| Records for this task |
★ ★ ★
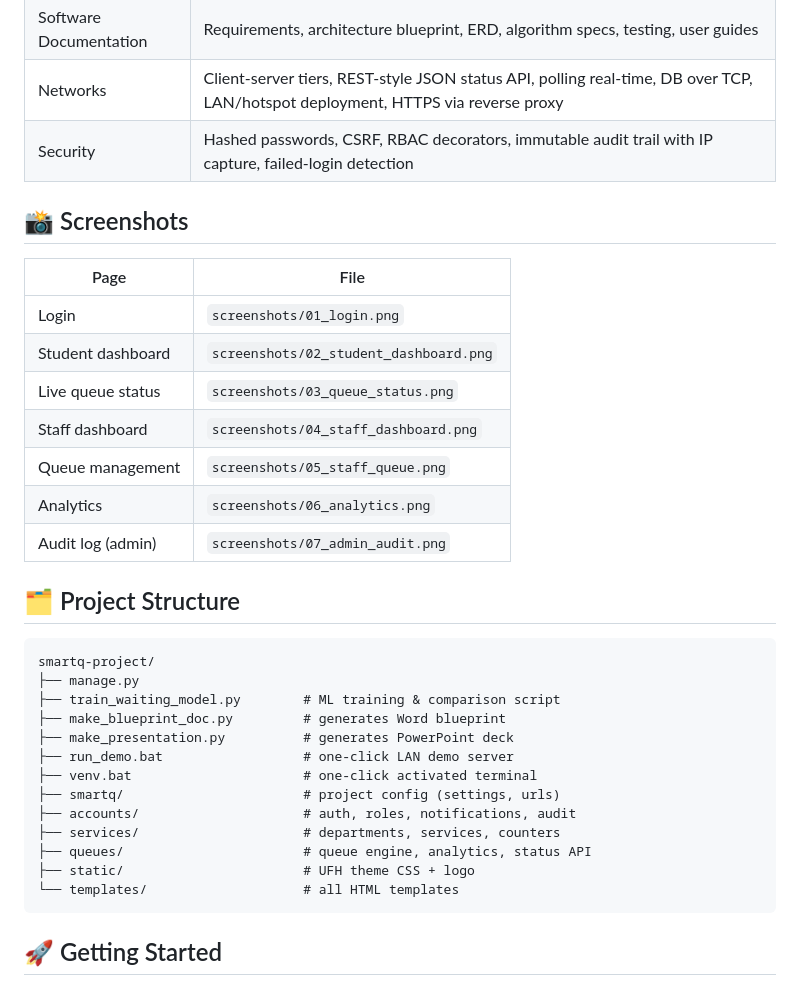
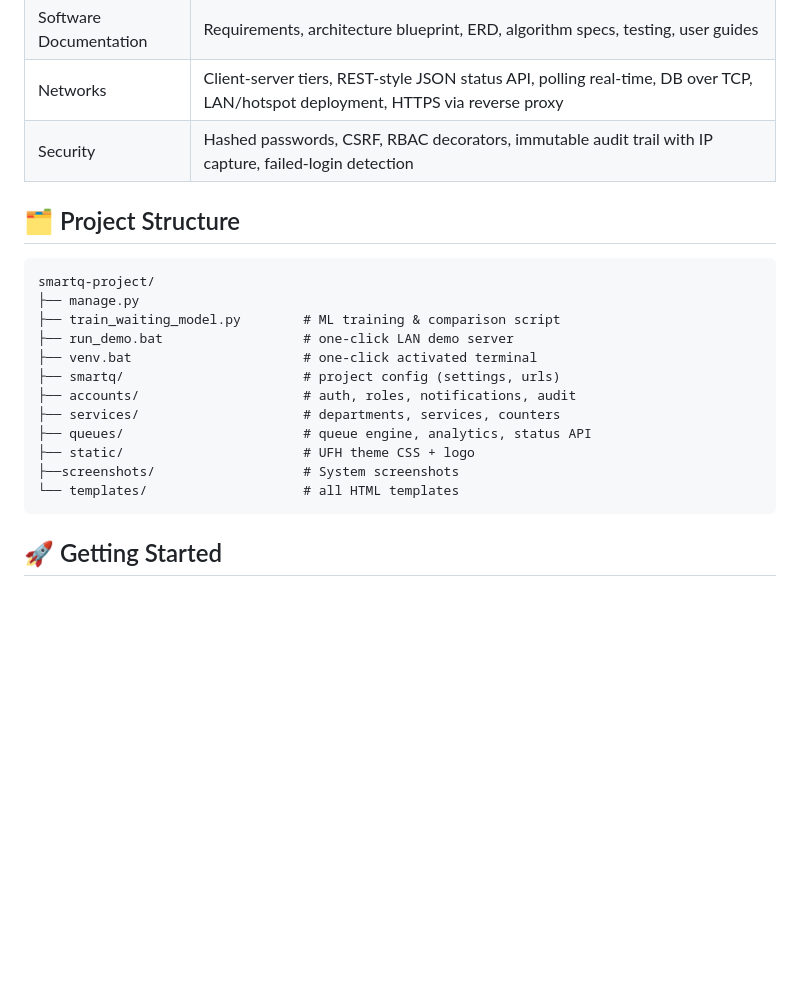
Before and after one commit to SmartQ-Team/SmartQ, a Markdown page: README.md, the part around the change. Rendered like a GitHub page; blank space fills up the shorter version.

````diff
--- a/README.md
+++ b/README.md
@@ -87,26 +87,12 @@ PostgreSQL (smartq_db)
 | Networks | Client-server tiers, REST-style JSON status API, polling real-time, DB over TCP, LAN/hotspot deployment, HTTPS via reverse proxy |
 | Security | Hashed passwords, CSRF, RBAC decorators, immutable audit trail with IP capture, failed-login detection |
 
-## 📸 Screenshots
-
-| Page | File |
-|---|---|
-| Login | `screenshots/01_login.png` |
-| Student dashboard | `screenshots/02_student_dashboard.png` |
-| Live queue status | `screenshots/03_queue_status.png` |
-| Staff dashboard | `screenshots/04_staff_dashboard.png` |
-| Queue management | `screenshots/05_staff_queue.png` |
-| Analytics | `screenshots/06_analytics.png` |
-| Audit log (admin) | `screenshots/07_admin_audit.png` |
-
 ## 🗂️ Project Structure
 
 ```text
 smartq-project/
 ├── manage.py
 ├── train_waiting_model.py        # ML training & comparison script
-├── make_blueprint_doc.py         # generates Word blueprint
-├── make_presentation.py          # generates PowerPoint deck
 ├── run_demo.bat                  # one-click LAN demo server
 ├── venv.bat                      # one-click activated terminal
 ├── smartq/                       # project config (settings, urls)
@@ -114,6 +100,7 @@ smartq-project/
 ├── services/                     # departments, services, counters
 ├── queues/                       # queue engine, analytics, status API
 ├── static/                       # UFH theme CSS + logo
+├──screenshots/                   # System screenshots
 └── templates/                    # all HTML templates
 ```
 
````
★ ★ ★
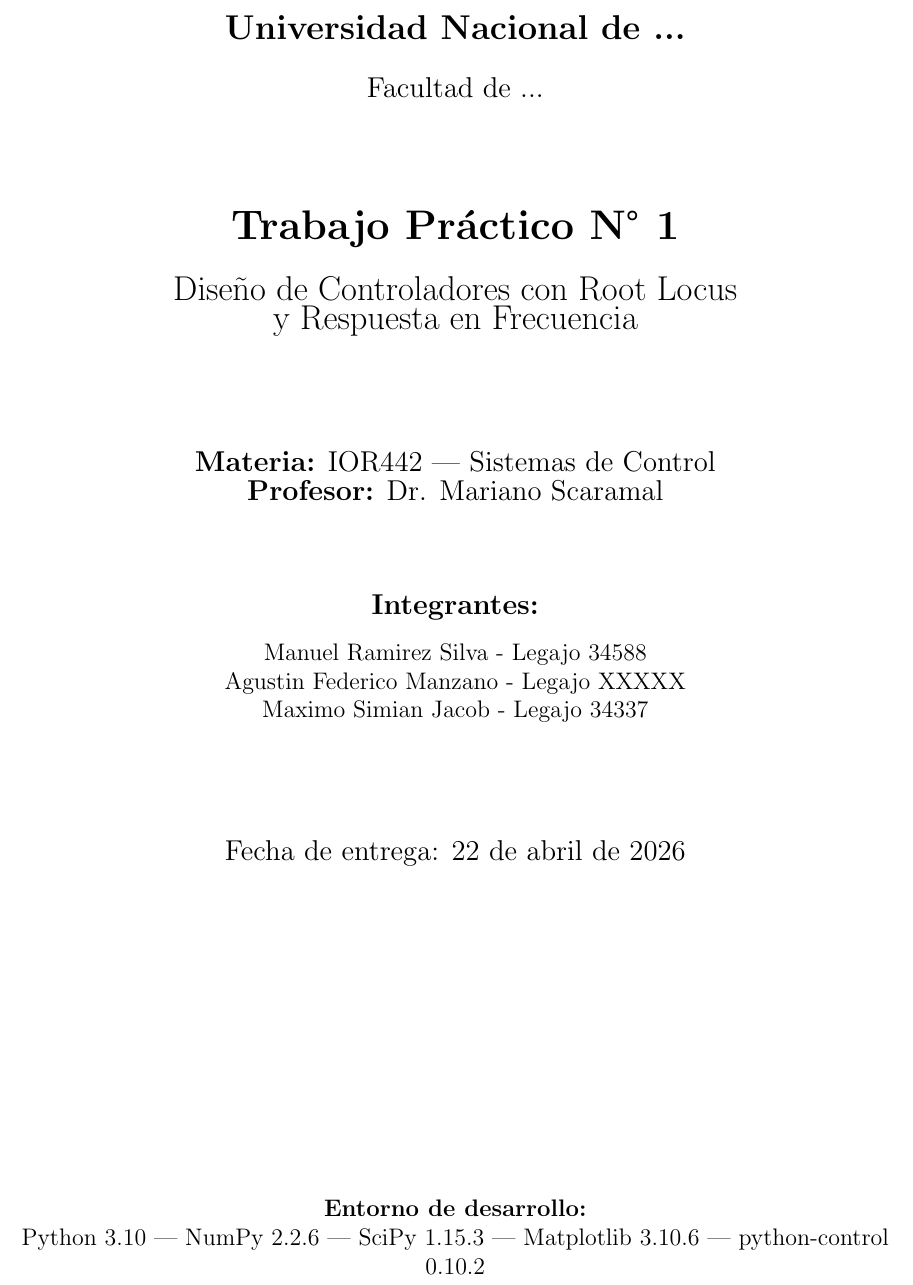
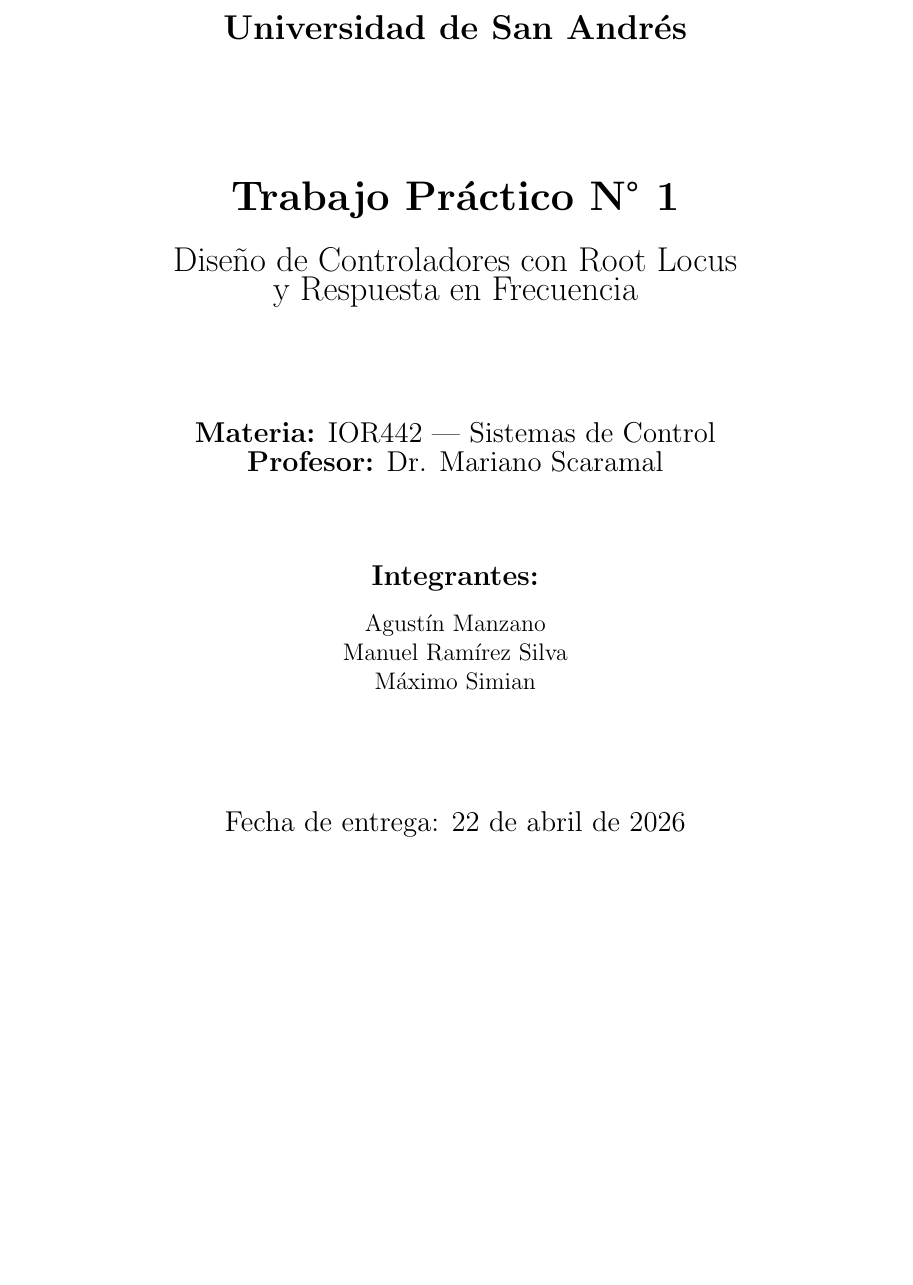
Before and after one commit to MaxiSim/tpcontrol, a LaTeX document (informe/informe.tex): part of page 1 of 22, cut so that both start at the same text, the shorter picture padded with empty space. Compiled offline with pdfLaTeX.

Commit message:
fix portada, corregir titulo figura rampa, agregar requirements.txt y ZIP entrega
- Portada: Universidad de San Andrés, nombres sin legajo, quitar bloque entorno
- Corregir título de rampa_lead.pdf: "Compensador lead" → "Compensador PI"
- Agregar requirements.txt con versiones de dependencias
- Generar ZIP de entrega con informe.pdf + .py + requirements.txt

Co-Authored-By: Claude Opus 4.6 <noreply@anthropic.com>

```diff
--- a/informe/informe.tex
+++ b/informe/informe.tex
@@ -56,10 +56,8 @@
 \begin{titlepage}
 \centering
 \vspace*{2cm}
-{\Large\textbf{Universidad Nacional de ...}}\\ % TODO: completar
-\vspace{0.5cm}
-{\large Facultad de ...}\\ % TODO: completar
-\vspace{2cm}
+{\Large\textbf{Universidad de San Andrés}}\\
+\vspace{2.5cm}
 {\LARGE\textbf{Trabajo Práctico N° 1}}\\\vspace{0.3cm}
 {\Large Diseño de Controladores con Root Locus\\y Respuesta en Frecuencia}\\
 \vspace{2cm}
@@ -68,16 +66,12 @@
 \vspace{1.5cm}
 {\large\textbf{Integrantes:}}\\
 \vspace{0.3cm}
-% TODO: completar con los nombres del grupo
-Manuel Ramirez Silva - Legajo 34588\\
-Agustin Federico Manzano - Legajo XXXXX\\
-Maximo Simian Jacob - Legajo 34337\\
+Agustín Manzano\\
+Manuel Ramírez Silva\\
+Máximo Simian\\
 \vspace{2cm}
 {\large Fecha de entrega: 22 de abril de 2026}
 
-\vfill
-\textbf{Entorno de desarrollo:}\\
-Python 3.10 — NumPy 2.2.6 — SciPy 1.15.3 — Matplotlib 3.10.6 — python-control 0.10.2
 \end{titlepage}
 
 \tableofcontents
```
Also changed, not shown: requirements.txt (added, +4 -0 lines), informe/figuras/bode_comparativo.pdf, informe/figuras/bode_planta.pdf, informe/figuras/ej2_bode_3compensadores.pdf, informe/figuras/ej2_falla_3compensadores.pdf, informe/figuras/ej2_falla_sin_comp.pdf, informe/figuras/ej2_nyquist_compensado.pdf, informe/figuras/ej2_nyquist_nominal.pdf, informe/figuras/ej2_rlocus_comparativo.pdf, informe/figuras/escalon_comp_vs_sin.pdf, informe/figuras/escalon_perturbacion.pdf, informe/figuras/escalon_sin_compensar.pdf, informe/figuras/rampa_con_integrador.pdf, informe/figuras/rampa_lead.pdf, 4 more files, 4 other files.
★ ★ ★
| What you have to do |
Sift through the material above and copy the lines that contain the word "Manzano".

| Problem solution |
-Agustin Federico Manzano - Legajo XXXXX\\
+Agustín Manzano\\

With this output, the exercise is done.